In the tensed atmosphere of the last electoral weekend in the Czech Republic it was quite easy to lose track of a significant issue holding headlines in the US and not only – the Harvey Weinstein sexual misconduct scandal and the overwhelming #metoo global response from women coming forward to tell their stories of harassment and abuse, often at the workplace.
What caught my attention during a Sunday morning reporting by the CNN was a moderated expert discussion around how the alleged abuse could have gone on for so long without anyone coming forward to report it sooner.
A legal expert pointed that numerous companies have their future staff sign quite tough non-disclosure agreements (NDAs), which, in the showbiz industry, often include clauses dealing with what could otherwise be perceived as sexual misconduct and abuse; breaking such an NDA could lead to major economic consequences for those breaking the silence – not to talk about the victim blaming attitude, which still prevents numerous victims from coming forward in such circumstances.
"The HR is paid by the company. That’s why people are afraid to report misconduct."
The discussion then moved from legal aspects to the question: “Yes, but where was the HR? When someone is abused, how comes the victim has no one to go to for advice and support?”
The answer of the expert present in the CNN studio was quite straightforward, very much along the lines: “Because the HR is paid by the company. That’s why people are afraid to report misconduct - they are afraid that the HR will ultimately turn against them.”

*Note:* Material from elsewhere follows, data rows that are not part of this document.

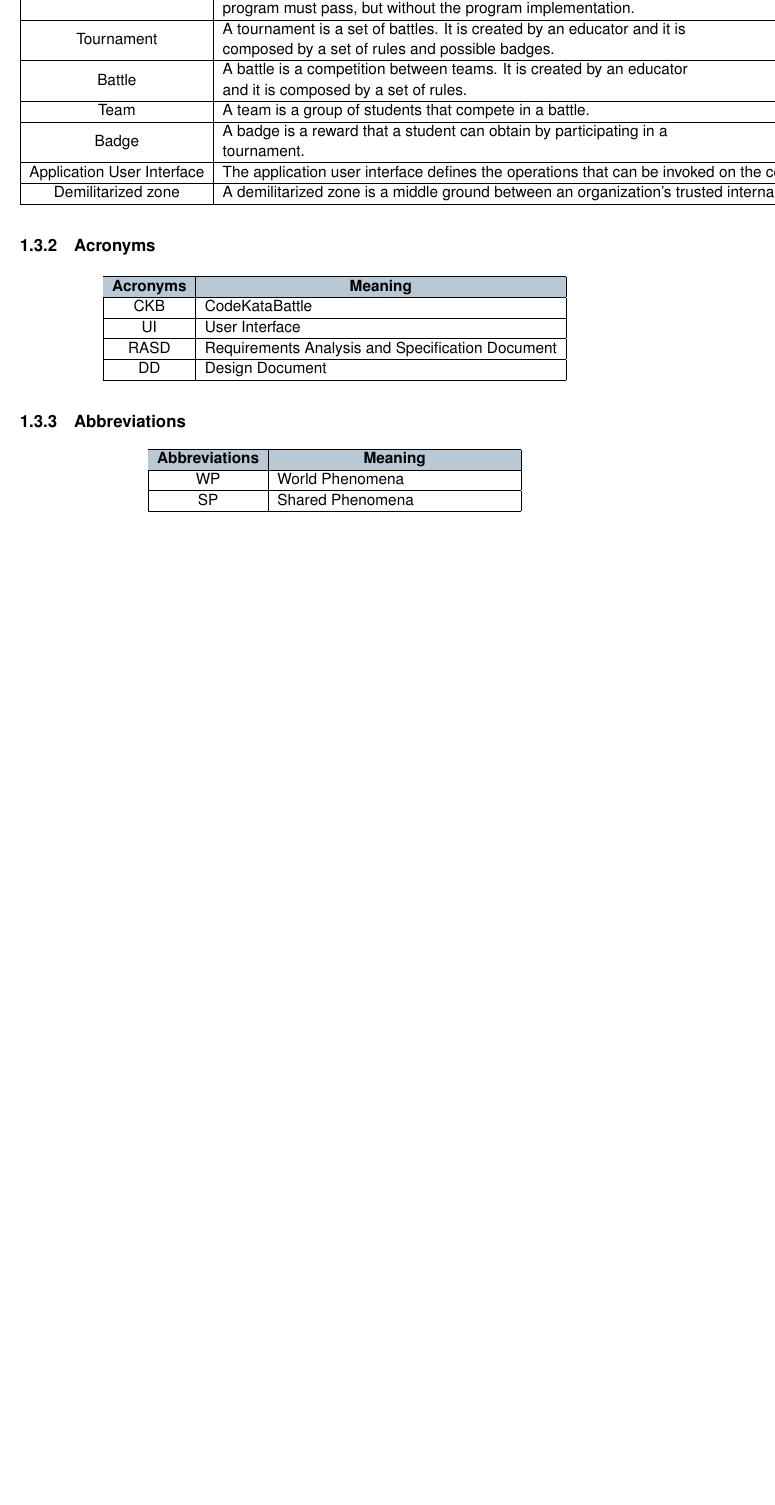
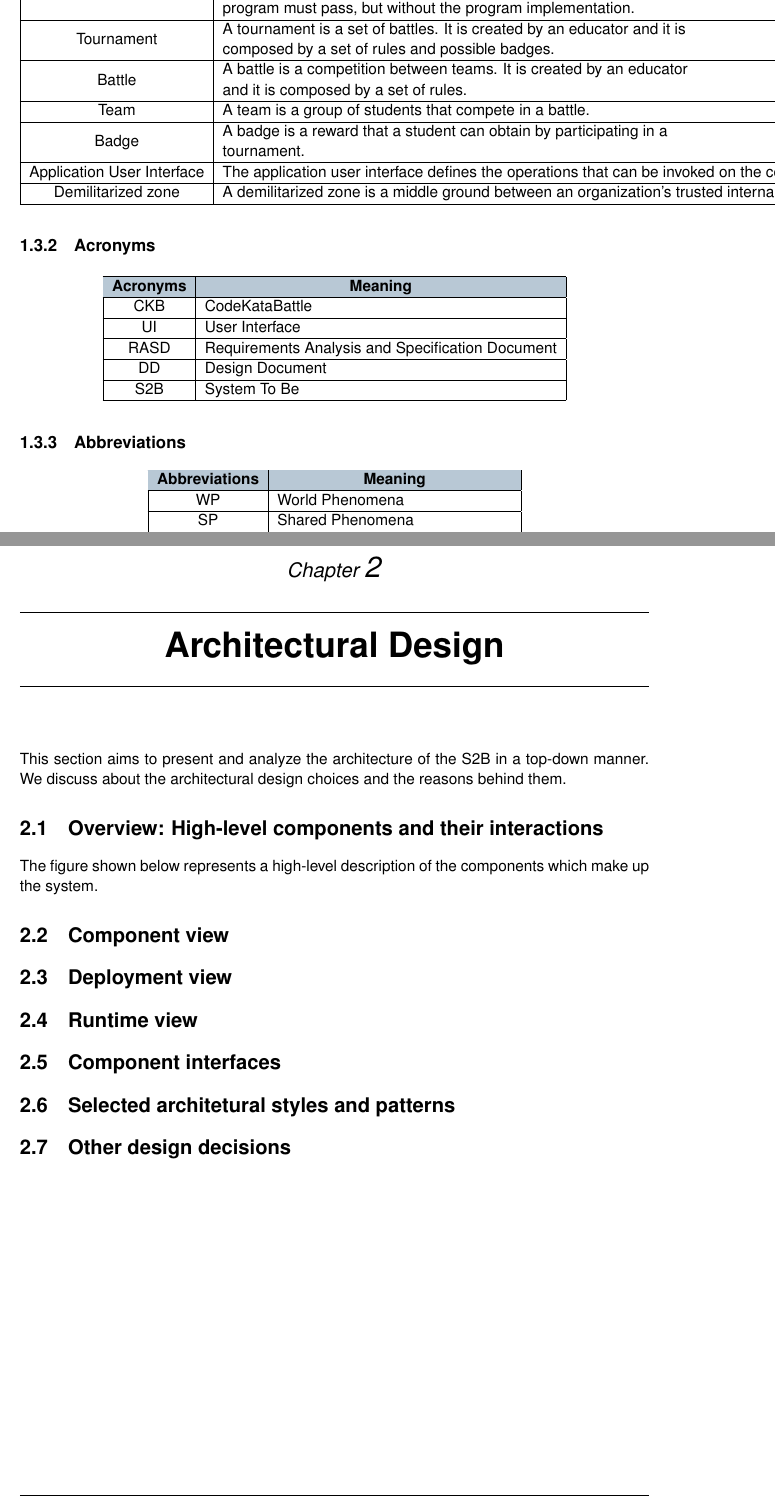
Before and after one commit to antilupovolante/MassaraNguyenBaNicotri, a LaTeX book (DD/DD.tex, which reads DD/chapters/01_introduction.tex, DD/chapters/02_architectural_design.tex): part of page 5 of 6 before the commit and two parts of pages 5 and 7 of 7 after it, the two joined at a grey line, cut so that both start at the same text, the shorter picture padded with empty space. Compiled offline with pdfLaTeX.

Commit message:
first additions to chapter 2 of the dd

```diff
--- a/DD/chapters/01_introduction.tex
+++ b/DD/chapters/01_introduction.tex
@@ -53,6 +53,7 @@ For a more detailed description of the features that the system offers to end us
     UI & User Interface  \\ \hline
     RASD & Requirements Analysis and Specification Document  \\ \hline
     DD & Design Document  \\ \hline
+    S2B & System To Be \\ \hline
     \end{tabular}
 \end{table}
 
--- a/DD/chapters/02_architectural_design.tex
+++ b/DD/chapters/02_architectural_design.tex
@@ -0,0 +1,14 @@
+\chapter{Architectural Design}
+This section aims to present and analyze the architecture of the S2B in a top-down manner.
+We discuss about the architectural design choices and the reasons behind them.
+
+\section{Overview: High-level components and their interactions}
+The figure shown below represents a high-level description of the components which make up the system.
+
+
+\section{Component view}
+\section{Deployment view}
+\section{Runtime view}
+\section{Component interfaces}
+\section{Selected architetural styles and patterns}
+\section{Other design decisions}
```
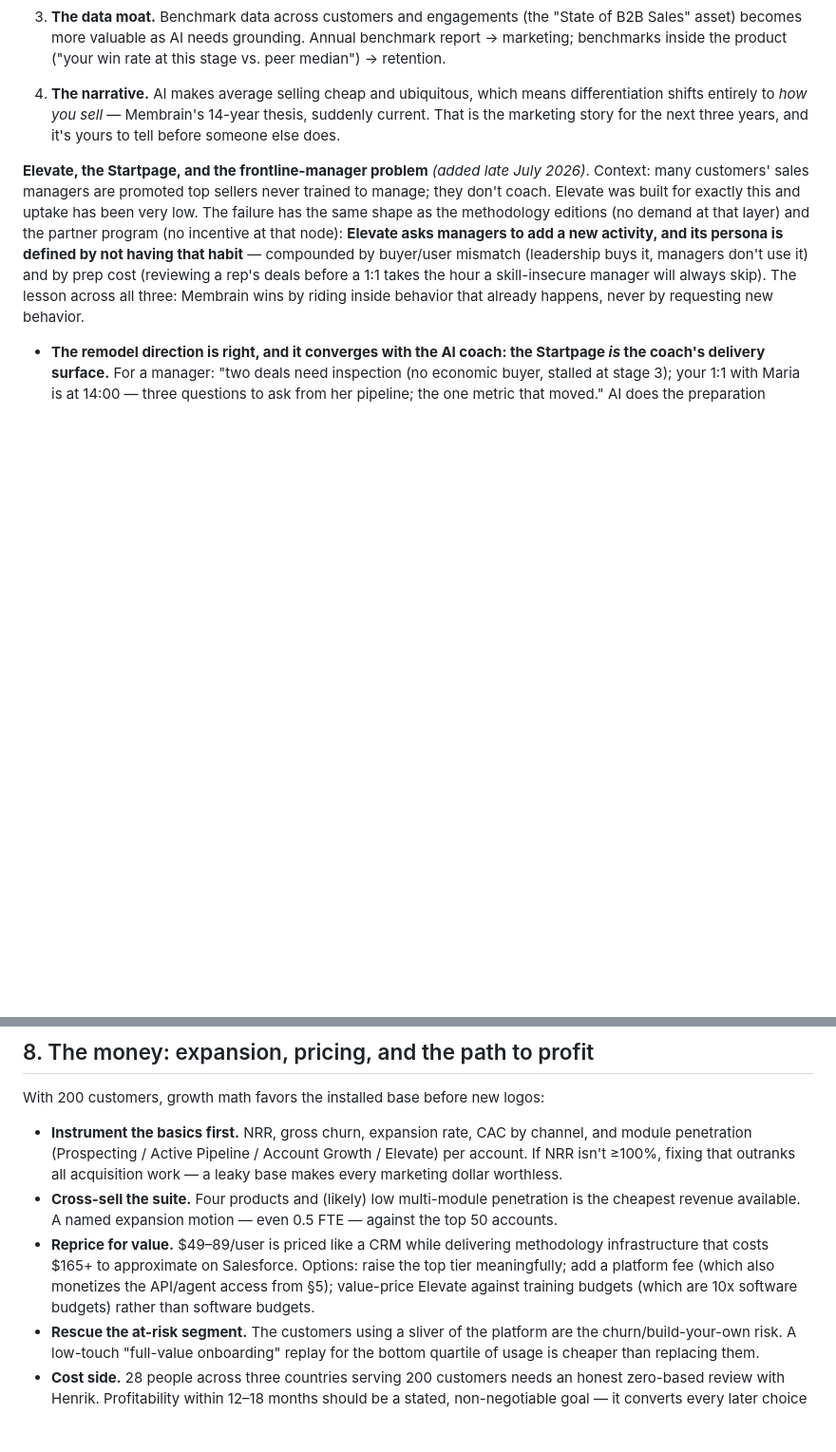
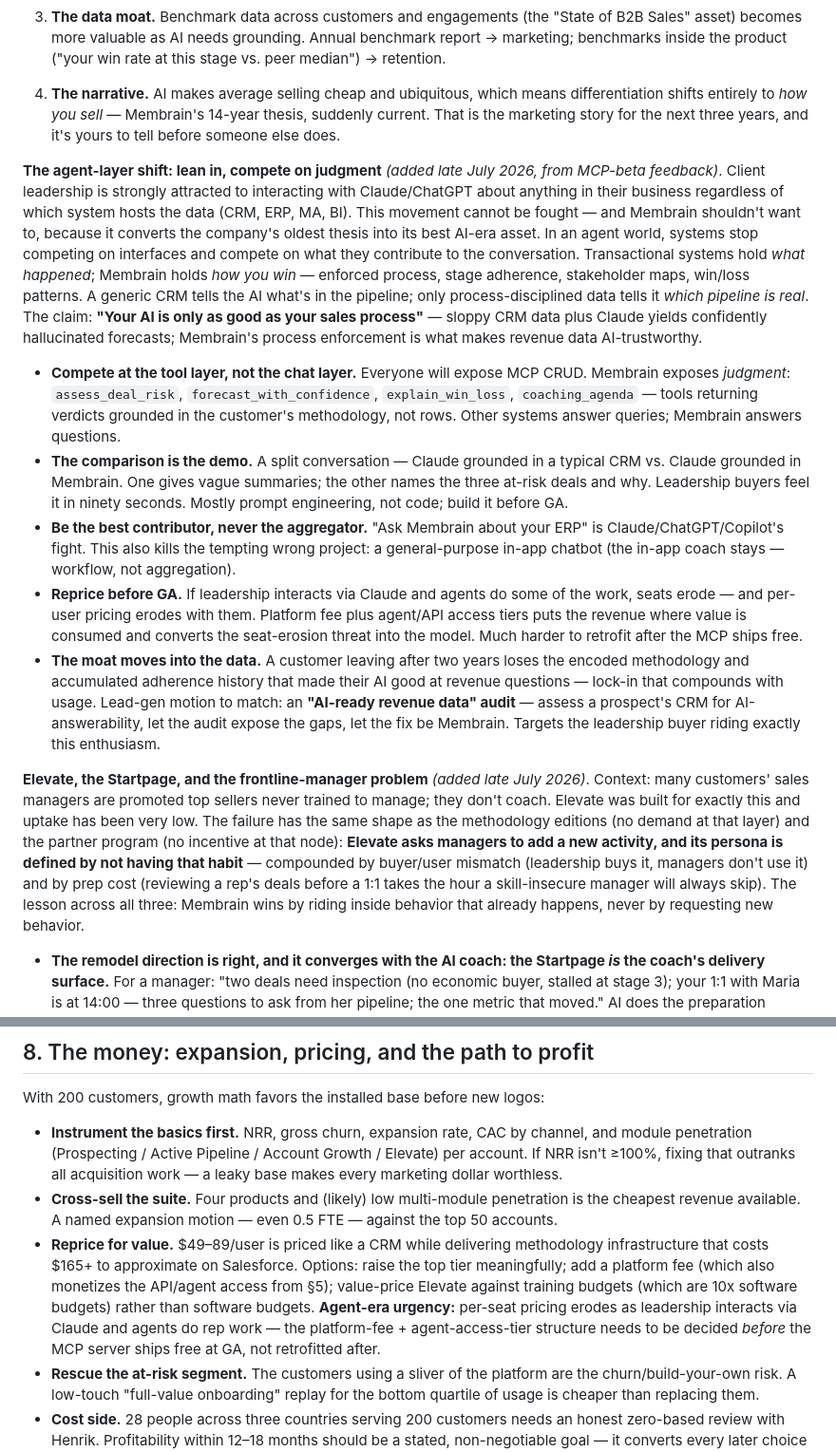
Before and after one commit to Go-Upstream/Go-Upstream, a Markdown page: membrain-growth-strategy.md, 2 parts joined by grey strips. Shown at 95% size. GitHub-like rendering; blank space fills up the shorter version.

Commit message:
Add agent-layer strategy: compete on judgment, price the connection
Leadership wants to interact with Claude/ChatGPT across all
business systems; the response is to be the best contributor to
that aggregation, not fight it. Membrain's process-disciplined
data becomes the AI-era differentiator ('your AI is only as good
as your sales process'): judgment tools over CRUD at the MCP
layer, a split-conversation demo, platform-fee pricing decided
before MCP GA, and an AI-ready revenue data audit as lead gen.

Co-Authored-By: Claude Fable 5 <noreply@anthropic.com>
Claude-Session: https://claude.ai/code/session_01TUUHUXSiZQCCTozB1Ek4AM

```diff
--- a/membrain-growth-strategy.md
+++ b/membrain-growth-strategy.md
@@ -96,6 +96,14 @@ The response that fits Membrain's thesis:
 3. **The data moat.** Benchmark data across customers and engagements (the "State of B2B Sales" asset) becomes more valuable as AI needs grounding. Annual benchmark report → marketing; benchmarks inside the product ("your win rate at this stage vs. peer median") → retention.
 4. **The narrative.** AI makes average selling cheap and ubiquitous, which means differentiation shifts entirely to *how you sell* — Membrain's 14-year thesis, suddenly current. That is the marketing story for the next three years, and it's yours to tell before someone else does.
 
+**The agent-layer shift: lean in, compete on judgment** *(added late July 2026, from MCP-beta feedback)*. Client leadership is strongly attracted to interacting with Claude/ChatGPT about anything in their business regardless of which system hosts the data (CRM, ERP, MA, BI). This movement cannot be fought — and Membrain shouldn't want to, because it converts the company's oldest thesis into its best AI-era asset. In an agent world, systems stop competing on interfaces and compete on what they contribute to the conversation. Transactional systems hold *what happened*; Membrain holds *how you win* — enforced process, stage adherence, stakeholder maps, win/loss patterns. A generic CRM tells the AI what's in the pipeline; only process-disciplined data tells it *which pipeline is real*. The claim: **"Your AI is only as good as your sales process"** — sloppy CRM data plus Claude yields confidently hallucinated forecasts; Membrain's process enforcement is what makes revenue data AI-trustworthy.
+
+- **Compete at the tool layer, not the chat layer.** Everyone will expose MCP CRUD. Membrain exposes *judgment*: `assess_deal_risk`, `forecast_with_confidence`, `explain_win_loss`, `coaching_agenda` — tools returning verdicts grounded in the customer's methodology, not rows. Other systems answer queries; Membrain answers questions.
+- **The comparison is the demo.** A split conversation — Claude grounded in a typical CRM vs. Claude grounded in Membrain. One gives vague summaries; the other names the three at-risk deals and why. Leadership buyers feel it in ninety seconds. Mostly prompt engineering, not code; build it before GA.
+- **Be the best contributor, never the aggregator.** "Ask Membrain about your ERP" is Claude/ChatGPT/Copilot's fight. This also kills the tempting wrong project: a general-purpose in-app chatbot (the in-app coach stays — workflow, not aggregation).
+- **Reprice before GA.** If leadership interacts via Claude and agents do some of the work, seats erode — and per-user pricing erodes with them. Platform fee plus agent/API access tiers puts the revenue where value is consumed and converts the seat-erosion threat into the model. Much harder to retrofit after the MCP ships free.
+- **The moat moves into the data.** A customer leaving after two years loses the encoded methodology and accumulated adherence history that made their AI good at revenue questions — lock-in that compounds with usage. Lead-gen motion to match: an **"AI-ready revenue data" audit** — assess a prospect's CRM for AI-answerability, let the audit expose the gaps, let the fix be Membrain. Targets the leadership buyer riding exactly this enthusiasm.
+
 **Elevate, the Startpage, and the frontline-manager problem** *(added late July 2026)*. Context: many customers' sales managers are promoted top sellers never trained to manage; they don't coach. Elevate was built for exactly this and uptake has been very low. The failure has the same shape as the methodology editions (no demand at that layer) and the partner program (no incentive at that node): **Elevate asks managers to add a new activity, and its persona is defined by not having that habit** — compounded by buyer/user mismatch (leadership buys it, managers don't use it) and by prep cost (reviewing a rep's deals before a 1:1 takes the hour a skill-insecure manager will always skip). The lesson across all three: Membrain wins by riding inside behavior that already happens, never by requesting new behavior.
 
 - **The remodel direction is right, and it converges with the AI coach: the Startpage *is* the coach's delivery surface.** For a manager: "two deals need inspection (no economic buyer, stalled at stage 3); your 1:1 with Maria is at 14:00 — three questions to ask from her pipeline; the one metric that moved." AI does the preparation managers skip, collapsing coaching from a skill-plus-hours problem to a read-and-ask problem — removing the exact barriers behind the non-usage. For reps: "what to do next per our process." Scope discipline (one developer): a read-mostly assembly layer over existing data plus AI-generated guidance, not a rebuild.
@@ -155,7 +163,7 @@ With 200 customers, growth math favors the installed base before new logos:
 
 - **Instrument the basics first.** NRR, gross churn, expansion rate, CAC by channel, and module penetration (Prospecting / Active Pipeline / Account Growth / Elevate) per account. If NRR isn't ≥100%, fixing that outranks all acquisition work — a leaky base makes every marketing dollar worthless.
 - **Cross-sell the suite.** Four products and (likely) low multi-module penetration is the cheapest revenue available. A named expansion motion — even 0.5 FTE — against the top 50 accounts.
-- **Reprice for value.** $49–89/user is priced like a CRM while delivering methodology infrastructure that costs $165+ to approximate on Salesforce. Options: raise the top tier meaningfully; add a platform fee (which also monetizes the API/agent access from §5); value-price Elevate against training budgets (which are 10x software budgets) rather than software budgets.
+- **Reprice for value.** $49–89/user is priced like a CRM while delivering methodology infrastructure that costs $165+ to approximate on Salesforce. Options: raise the top tier meaningfully; add a platform fee (which also monetizes the API/agent access from §5); value-price Elevate against training budgets (which are 10x software budgets) rather than software budgets. **Agent-era urgency:** per-seat pricing erodes as leadership interacts via Claude and agents do rep work — the platform-fee + agent-access-tier structure needs to be decided *before* the MCP server ships free at GA, not retrofitted after.
 - **Rescue the at-risk segment.** The customers using a sliver of the platform are the churn/build-your-own risk. A low-touch "full-value onboarding" replay for the bottom quartile of usage is cheaper than replacing them.
 - **Cost side.** 28 people across three countries serving 200 customers needs an honest zero-based review with Henrik. Profitability within 12–18 months should be a stated, non-negotiable goal — it converts every later choice (including Path C) from forced to optional.
 
```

Beyond the massive noise of the Weinstein scandal I get a feeling that this issue is pointing at something much deeper, which is the presence – or lack of – courage within HR departments to stand up for what is suitable and acceptable behavior, mainly from the company leadership, when someone down the ranks brings issues of potential abuse to their attention.
I think we can all agree that HR is so much more than processes. It really, really is about people. Can you imagine that a member of your staff – any member of your staff - cannot come to you in full trust for guidance and support? How can we really even start talking about employee attraction, engagement and retention if bottom line issues such as providing a feeling of safety, human decency and respect for your people at the workplace can be put under question?
Today HR people are the guardians of people's trust in a company – if trust fails, the company will fail.
The key to preventing such issues is in my view two-fold:
- Communication, communication, communication: Constantly talking at all levels within the company about what harassment, abuse and unacceptable behavior is and what the consequences for engaging in such behavior are.
- Emotional intelligence: By raising the level of emotional intelligence with your people you help them to understand where they really stand and the impact of their behavior on their environment. It can be as simple as mirroring to someone that what they consider “a joke” is, for someone else, abuse. Or that certain outfits simply don’t belong to the workplace. By cultivating your people’s self-awareness, self-mastery, empathy and social skills you support your people to make healthier decisions in all aspects of their work and life. Ultimately, the benefits that you will reap go way beyond preventing abuse – in the end you will enjoy a more mature company culture, driven by individuals who genuinely operate on boundaries and mutual respect.
Yet that cannot be achieved without raising the emotional intelligence of the HR staff first. If HR people are too afraid to confront abusers, or if they are more concerned with keeping their job than doing their job, there is toll to be taken by such behavior on the whole HR industry, which needs to be pointed at and called for what it is.